We have been working with care homes to update their contracts and advise on the risks of charging the resident a regular “top-up” or additional fee where a resident is funded through NHS CHC
A significant Court of Appeal ruling on the Equality Act 2010 and proportionality defences in relation to warrant suspension applications.
Paragon Asra Housing Limited v. James Neville (July 2018) - Background
Paragon Asra Housing Limited (‘Paragon’) brought a possession claim against Mr Neville, the tenant, on the basis that he had breached his tenancy obligations by causing anti-social behaviour and nuisance to his neighbours. Mr Neville admitted the breaches, but argued that his behaviour was as a result of personality and behavioural disorders from which he suffered. He argued that the disorders amounted to a disability under the Equality Act 2010 and therefore, the possession proceedings that had been brought against him by Paragon were discriminatory.
County Court Decision
The Court made a Suspended Possession Order (‘SPO’) but recorded that the Paragon accepted that the Mr Neville’s disability amounted to a protected characteristic under the Equality Act 2010. However, it was satisfied that it was reasonable to make an order for possession suspended on terms that he did not commit any further material breaches of his tenancy agreement.
Mr Neville breached the SPO, Paragon applied for a warrant and Mr Neville sought to stay the warrant on the basis of earlier arguments of disability and proportionality. At the stay hearing, the District Judge accepted that there was no issue for the court to re-consider under the Equality Act 2010, unless there had been a material change of circumstances since the SPO was made. Mr Neville’s application was dismissed. However, upon appeal by Mr Neville, the Recorder agreed with Mr Neville and stated that the Equality Act 2010 considerations should have been reconsidered at the enforcement stage. As such, the warrant was suspended.
Paragon appealed to the Court of Appeal, on the basis that the District Judge who granted the SPO had already determined that the order did not discriminate against the Defendant (Mr Neville) on the basis of his disability, and therefore the enforcement of that order did not discriminate against the Defendant.
Court of Appeal Decision
It agreed and said that the relevant inquiry into the proportionality of the SPO had been undertaken at the first instance. As the court had been satisfied at that stage that terms of the SPO were proportionate, it followed that the order could be enforced in the event of any material breach. As there were no relevant changes to the Defendant’s circumstances, he could not request that the court reconsider the same issue of proportionality with a view to suspending the warrant.
The case has highlighted 2 principles:
- Where a Court determines that an Order for Possession does not discriminate against a tenant on the basis of his disability, the Court can also hold that enforcement of that order (ie. The eviction) does not discriminate against that tenant.
- Enforcement of an Order (eviction) as in this case can be a proportionate means of achieving a legitimate aim and therefore not discriminatory.

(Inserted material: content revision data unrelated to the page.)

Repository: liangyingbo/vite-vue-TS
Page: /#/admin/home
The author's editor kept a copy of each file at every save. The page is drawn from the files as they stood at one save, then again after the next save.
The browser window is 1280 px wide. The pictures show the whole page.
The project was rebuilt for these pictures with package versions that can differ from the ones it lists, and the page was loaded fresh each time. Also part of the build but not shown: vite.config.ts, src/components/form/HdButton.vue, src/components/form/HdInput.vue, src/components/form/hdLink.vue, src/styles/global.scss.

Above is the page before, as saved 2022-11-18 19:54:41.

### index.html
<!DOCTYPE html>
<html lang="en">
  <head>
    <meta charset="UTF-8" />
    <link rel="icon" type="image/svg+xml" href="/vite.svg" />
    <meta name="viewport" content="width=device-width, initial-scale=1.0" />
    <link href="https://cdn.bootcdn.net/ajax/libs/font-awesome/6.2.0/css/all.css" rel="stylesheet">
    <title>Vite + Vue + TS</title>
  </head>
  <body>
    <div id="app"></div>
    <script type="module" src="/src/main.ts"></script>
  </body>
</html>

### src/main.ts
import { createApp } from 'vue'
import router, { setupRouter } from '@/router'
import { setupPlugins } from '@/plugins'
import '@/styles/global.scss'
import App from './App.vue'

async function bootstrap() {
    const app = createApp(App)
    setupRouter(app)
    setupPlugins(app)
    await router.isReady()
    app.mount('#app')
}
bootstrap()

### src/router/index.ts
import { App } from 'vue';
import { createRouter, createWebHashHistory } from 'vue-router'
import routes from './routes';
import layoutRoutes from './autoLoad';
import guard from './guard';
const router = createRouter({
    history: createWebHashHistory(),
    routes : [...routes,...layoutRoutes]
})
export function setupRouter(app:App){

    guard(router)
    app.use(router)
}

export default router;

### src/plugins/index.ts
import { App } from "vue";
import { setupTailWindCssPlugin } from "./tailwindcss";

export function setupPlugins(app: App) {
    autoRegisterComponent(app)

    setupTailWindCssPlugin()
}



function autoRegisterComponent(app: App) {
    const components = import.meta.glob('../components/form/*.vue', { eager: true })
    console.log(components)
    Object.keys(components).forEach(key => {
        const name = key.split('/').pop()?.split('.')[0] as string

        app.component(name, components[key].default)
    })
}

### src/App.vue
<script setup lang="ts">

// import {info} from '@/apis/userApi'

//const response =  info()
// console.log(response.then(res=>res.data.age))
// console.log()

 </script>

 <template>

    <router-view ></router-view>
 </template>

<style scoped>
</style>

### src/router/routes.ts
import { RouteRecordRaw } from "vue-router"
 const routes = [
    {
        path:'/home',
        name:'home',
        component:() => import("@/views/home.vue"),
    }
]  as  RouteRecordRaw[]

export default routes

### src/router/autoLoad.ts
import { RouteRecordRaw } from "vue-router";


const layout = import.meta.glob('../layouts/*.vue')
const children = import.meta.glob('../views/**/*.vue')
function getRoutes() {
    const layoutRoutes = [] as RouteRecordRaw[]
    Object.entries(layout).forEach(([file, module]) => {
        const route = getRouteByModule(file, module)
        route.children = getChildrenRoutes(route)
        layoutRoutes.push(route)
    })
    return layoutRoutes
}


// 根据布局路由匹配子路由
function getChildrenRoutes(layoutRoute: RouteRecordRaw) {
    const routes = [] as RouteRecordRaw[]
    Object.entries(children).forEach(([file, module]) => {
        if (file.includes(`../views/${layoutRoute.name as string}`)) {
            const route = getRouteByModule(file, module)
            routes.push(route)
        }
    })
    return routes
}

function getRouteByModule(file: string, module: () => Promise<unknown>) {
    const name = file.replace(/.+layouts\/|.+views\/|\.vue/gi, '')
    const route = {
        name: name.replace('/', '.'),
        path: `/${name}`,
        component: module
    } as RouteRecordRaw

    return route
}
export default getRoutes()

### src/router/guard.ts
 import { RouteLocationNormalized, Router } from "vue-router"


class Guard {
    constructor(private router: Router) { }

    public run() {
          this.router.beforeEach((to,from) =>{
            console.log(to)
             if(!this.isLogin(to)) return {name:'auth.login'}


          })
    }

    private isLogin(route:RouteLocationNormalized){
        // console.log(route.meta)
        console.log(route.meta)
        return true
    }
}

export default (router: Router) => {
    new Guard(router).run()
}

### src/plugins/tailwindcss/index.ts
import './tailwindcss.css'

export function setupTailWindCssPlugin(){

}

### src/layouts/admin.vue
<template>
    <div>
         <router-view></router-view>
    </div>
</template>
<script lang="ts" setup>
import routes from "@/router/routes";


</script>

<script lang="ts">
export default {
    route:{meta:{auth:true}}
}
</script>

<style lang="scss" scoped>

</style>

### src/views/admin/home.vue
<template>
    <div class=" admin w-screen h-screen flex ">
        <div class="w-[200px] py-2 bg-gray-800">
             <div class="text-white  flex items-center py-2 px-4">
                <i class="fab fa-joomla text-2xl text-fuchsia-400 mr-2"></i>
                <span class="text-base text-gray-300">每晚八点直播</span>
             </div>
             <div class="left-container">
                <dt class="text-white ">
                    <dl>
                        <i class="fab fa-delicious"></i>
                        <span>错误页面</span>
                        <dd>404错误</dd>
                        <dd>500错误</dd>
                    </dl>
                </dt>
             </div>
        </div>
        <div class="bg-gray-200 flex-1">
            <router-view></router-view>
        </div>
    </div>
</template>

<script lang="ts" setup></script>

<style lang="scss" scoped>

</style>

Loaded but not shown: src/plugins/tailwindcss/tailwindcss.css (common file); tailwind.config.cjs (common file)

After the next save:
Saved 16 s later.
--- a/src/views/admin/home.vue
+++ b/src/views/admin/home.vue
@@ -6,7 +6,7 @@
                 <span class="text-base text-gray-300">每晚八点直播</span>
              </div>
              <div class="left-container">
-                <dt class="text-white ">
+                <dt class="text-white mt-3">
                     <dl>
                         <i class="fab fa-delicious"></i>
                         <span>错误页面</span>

For more information
If you have any queries or comments on this case please contact Mrs Baljit Basra, Housing Litigation Partner on 0121 212 7452.
The parliamentary processes are complete and the Restriction of Public Exit Payments Regulations 2020 (“the Regulations”) which cap exit payments in the public sector at £95,000 will be in force from 4 November.
As the UK’s social housing sector recovers from the initial Covid-19 outbreak and lockdown, now is the time to focus on the challenges that may emerge next.
There is no universal approach to regenerating town centres. However, housing must be considered a key part of any regeneration project – providing well-needed new homes and economic growth.
Friday 16 October marks the 6th annual Wear Red Day in England, Wales and Scotland. Wear Red Day is the brainchild of the charity; Show Racism the Red Card (SRTRC). SRTRC aims to educate young people so they are equipped to recognise and challenge stereotypes, misconceptions and negative attitudes towards race.
Alongside the Building Safety Bill published in July 2020, the Fire Safety Bill is a key step in the Government’s strategy to improve building and fire safety in the wake of the Grenfell Tower tragedy
Government regulations came into force on 23 September 2020 providing LGPS (local government pension scheme) employers with flexibility on meeting exit payments and LGPS funds with flexibility too
Charity Financials, the financial information program from Wilmington Charities, has published its latest Income Monitor report.
As employers face the end of the Coronavirus Job Retention Scheme on 31 October 2020, Katherine Sinclair and Libby Hubbard discuss the intricacies of the redundancy process for furloughed employees.
We have learned many things over the last six months; the latest lesson is that there is no new normal. The Government initiatives and guidance may have slowed down a pace, but the challenges for employers and their employees remain.
To receive invitations to our events, as well as information and articles on legal issues and sector developments that are of interest to you, please sign up to Newsroom.